How to Comply with Hands-On Training Requirements during the COVID-19 Pandemic
The world is still battling with COVID-19 pandemic that has affected almost every sector of the economy. There are a lot of questions being asked regarding recordable cases of COVID-19 and how to comply with hands-on safety training requirements in the workplace. The pandemic has greatly affected hands-on training in most workplaces, making it hard for safety officers and employers to administer safety training without having to risk breaking the rules and guidelines set for battling the deadly virus and compromising the safety of their workforce. This article addresses these concerns and provides solutions to the questions. Please read on to learn more.
When is COVID-19 Recordable?

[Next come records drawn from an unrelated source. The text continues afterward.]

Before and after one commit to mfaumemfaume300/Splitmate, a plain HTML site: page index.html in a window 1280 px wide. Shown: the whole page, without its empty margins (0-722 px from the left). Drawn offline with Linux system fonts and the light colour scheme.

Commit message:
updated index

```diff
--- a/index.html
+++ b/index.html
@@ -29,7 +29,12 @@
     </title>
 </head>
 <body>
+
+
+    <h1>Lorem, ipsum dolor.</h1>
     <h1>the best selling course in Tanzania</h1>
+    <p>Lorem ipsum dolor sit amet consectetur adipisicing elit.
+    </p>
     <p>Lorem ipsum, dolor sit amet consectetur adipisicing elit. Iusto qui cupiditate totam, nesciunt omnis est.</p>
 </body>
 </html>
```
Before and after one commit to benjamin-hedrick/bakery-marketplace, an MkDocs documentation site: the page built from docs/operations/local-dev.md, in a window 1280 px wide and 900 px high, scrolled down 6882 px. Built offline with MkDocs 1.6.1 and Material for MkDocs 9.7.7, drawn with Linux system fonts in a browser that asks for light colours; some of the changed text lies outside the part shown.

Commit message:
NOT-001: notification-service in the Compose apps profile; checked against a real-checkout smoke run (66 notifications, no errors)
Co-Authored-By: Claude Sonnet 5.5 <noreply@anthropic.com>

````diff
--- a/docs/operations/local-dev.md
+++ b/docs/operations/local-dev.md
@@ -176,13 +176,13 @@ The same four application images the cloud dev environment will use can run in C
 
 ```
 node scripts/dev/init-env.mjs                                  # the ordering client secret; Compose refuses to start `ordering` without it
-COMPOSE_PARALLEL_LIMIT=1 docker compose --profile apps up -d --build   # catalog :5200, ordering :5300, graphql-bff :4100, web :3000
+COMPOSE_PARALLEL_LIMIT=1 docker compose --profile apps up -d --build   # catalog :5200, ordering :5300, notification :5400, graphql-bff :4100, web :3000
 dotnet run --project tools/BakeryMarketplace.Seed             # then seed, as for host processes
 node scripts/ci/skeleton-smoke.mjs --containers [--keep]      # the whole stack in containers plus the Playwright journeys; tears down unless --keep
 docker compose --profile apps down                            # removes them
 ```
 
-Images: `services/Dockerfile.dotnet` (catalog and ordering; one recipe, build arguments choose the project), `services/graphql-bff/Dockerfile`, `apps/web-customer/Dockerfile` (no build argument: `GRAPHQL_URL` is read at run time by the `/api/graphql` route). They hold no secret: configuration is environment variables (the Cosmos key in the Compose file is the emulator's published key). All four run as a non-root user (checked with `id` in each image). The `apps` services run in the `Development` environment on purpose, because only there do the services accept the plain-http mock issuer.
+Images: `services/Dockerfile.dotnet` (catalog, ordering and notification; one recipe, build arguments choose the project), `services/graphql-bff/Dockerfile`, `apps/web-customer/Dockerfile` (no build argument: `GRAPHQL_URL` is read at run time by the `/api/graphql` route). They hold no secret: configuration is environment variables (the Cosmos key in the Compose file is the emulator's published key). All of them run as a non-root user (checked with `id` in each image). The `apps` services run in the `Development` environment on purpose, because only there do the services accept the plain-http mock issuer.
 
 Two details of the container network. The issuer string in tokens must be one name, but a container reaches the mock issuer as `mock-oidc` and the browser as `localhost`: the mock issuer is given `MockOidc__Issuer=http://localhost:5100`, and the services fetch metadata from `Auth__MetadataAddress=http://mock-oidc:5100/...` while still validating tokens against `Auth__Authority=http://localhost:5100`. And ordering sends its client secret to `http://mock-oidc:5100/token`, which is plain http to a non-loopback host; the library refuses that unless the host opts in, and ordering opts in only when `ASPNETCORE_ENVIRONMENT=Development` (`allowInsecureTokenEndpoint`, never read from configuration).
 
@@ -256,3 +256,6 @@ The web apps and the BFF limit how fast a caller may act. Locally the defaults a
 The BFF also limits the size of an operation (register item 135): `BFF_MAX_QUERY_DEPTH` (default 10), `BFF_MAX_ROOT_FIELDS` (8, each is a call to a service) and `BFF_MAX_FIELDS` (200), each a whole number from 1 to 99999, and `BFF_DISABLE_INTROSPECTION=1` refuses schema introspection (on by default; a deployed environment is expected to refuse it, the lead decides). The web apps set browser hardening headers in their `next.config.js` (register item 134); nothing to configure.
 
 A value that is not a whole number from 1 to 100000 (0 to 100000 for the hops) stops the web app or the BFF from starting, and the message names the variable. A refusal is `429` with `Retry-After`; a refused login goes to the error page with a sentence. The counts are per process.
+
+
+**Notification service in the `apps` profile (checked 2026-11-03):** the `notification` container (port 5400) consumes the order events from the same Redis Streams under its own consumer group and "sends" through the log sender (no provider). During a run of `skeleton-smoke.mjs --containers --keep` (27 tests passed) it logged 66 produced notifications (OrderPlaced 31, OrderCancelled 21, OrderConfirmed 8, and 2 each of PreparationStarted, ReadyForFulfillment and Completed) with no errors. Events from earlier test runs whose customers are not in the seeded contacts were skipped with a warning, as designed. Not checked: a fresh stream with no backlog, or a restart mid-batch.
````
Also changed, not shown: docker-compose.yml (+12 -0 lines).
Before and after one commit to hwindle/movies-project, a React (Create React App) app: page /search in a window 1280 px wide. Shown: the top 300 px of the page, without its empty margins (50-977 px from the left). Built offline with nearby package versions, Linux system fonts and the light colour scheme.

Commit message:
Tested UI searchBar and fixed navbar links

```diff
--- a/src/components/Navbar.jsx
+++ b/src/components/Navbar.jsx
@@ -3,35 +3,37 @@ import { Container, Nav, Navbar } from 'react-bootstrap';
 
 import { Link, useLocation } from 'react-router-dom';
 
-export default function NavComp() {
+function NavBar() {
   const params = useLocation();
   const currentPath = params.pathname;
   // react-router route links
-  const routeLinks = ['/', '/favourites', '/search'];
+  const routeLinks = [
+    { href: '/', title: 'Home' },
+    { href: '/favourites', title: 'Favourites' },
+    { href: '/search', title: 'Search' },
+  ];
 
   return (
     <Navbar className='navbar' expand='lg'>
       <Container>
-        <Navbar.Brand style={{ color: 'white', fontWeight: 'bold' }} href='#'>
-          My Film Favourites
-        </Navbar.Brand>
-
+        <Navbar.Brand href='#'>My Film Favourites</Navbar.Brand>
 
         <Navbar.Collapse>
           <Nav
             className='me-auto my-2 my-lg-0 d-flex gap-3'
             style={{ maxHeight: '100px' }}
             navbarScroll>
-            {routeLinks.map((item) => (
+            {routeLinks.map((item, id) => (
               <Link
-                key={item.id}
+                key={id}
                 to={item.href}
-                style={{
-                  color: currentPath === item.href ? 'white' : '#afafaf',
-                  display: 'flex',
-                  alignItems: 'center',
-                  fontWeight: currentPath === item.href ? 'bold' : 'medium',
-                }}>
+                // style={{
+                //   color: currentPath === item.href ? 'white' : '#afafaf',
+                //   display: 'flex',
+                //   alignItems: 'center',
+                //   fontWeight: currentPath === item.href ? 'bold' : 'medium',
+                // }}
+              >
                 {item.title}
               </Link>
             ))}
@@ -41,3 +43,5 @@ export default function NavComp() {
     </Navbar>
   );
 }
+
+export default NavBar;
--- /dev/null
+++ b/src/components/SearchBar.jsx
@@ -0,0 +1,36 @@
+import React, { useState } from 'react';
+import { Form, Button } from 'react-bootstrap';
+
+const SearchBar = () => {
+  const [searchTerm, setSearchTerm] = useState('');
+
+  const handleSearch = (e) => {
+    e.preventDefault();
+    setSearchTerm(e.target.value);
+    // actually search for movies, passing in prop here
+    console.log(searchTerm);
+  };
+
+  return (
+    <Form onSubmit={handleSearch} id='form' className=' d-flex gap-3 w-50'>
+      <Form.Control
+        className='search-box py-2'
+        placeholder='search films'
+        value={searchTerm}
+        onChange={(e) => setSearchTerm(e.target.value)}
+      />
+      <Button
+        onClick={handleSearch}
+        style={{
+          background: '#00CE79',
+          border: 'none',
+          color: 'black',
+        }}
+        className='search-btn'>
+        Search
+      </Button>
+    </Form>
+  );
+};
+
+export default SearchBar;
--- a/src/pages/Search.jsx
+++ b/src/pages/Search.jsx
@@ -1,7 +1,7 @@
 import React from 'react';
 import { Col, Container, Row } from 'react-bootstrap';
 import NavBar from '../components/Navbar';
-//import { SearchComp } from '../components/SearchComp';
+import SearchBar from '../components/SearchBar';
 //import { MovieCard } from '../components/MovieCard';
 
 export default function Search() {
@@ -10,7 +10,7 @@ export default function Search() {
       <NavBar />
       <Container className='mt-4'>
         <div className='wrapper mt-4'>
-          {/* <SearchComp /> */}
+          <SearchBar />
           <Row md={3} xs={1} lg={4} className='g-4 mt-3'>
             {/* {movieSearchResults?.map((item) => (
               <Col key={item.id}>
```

Employers are expected to be keen when it comes to recording COVID-19 cases in their workplace. Not every case brought forward should be considered recordable. COVID-19 workplace reported cases can be considered a recordable illness if an employee gets infected while attending to their work-related duties. The safety officers and employers can only record the cases if all of the following factors are found to be true:
- The cases are confirmed cases of COVID-19 as per the information from the tests done by relevant health bodies.
- The cases reported are work-related.
- The cases involve at least one of the general recording criteria as advised by the relevant health bodies.
How to Comply with Hands-On Training Requirements
The Health and Safety Executive (HSE) requires that workers are properly trained on using different pieces of equipment and how to safely conduct different processes. However, most employers haven’t been able to schedule and conduct hands-on safety training to their workforce during the pandemic. Due to physical distancing guidelines meant to stop further transmission of the virus, it might be quite challenging to provide hands-on training without risking employees getting infected and infecting others in the process. But almost every business has now resumed operations after a long break, and safety is still the number one factor to consider before anything else.
The question is, is it possible to administer training amidst this pandemic? Simple answer is, yes. But you need to adhere to all the physical distancing guidelines in the process. You can install post and chain barriers in the training areas to encourage your workforce to keep a safe distance between one another. Consider if it will be possible to demonstrate before the workers as they take notes and ask questions. Ensure to also encourage your workers to observe proper hygiene before, during, and after the training. Water, soap, and sanitizers should be available in plenty and in strategic places across the workplace.
You should first thoroughly explore all other options for compliance with the guidelines, including the option of using remote communication strategies or virtual training. Consider the possibilities of interim alternative protections in place such as administrative and engineering controls meant to protect workers.
If the hands-on training can be rescheduled for a future date without compromising on the safety program and requirements, you may choose to provide refresher programs such as monthly newsletters on safety and regular safety messages.